• _Task instructions_
Bring together every line in the data that includes "docs".

• _Provided data_
○ ○ ○ ○ ○

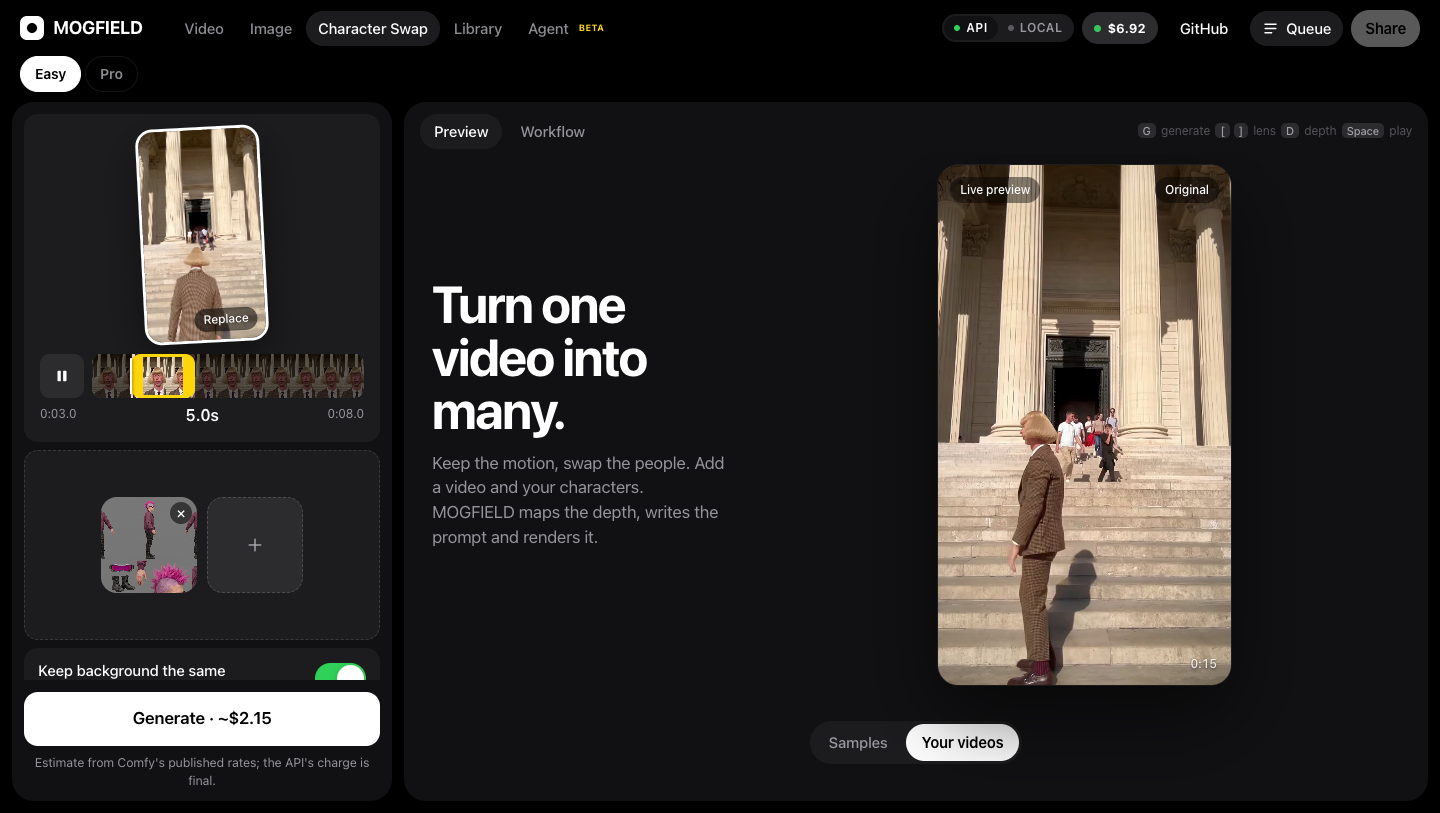
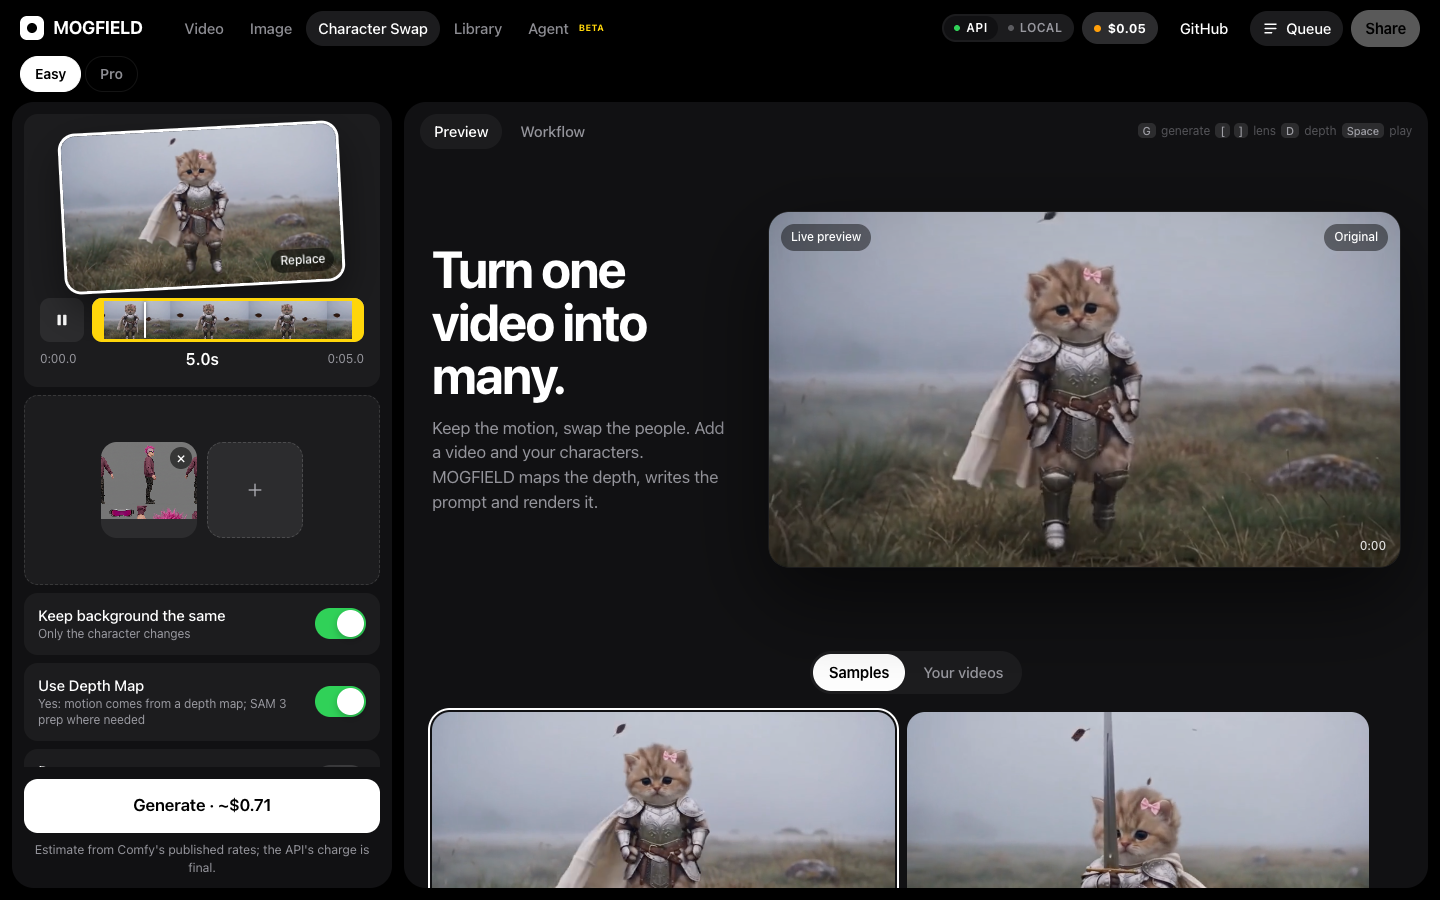
README: use the sample clip in the paste-link screenshots

diff --git a/README.md b/README.md
@@ -50,7 +50,7 @@ video for you and opens it with trim controls, so you pick the part you want
 2. **Trim it.** The clip is downloaded and opens with a trim bar. Drag the
    yellow handles to choose the moment you want.
 
-   <img src="docs/media/paste-trim.png" alt="The downloaded TikTok with trim controls" width="720">
+   <img src="docs/media/paste-trim.png" alt="A downloaded video with the trim controls" width="720">
 
 3. **Add a character, pick a model, press Generate.** The cost shows on the
    button before you spend anything.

○ ○ ○ ○ ○

• _Output of the exercise_
-   <img src="docs/media/paste-trim.png" alt="The downloaded TikTok with trim controls" width="720">
+   <img src="docs/media/paste-trim.png" alt="A downloaded video with the trim controls" width="720">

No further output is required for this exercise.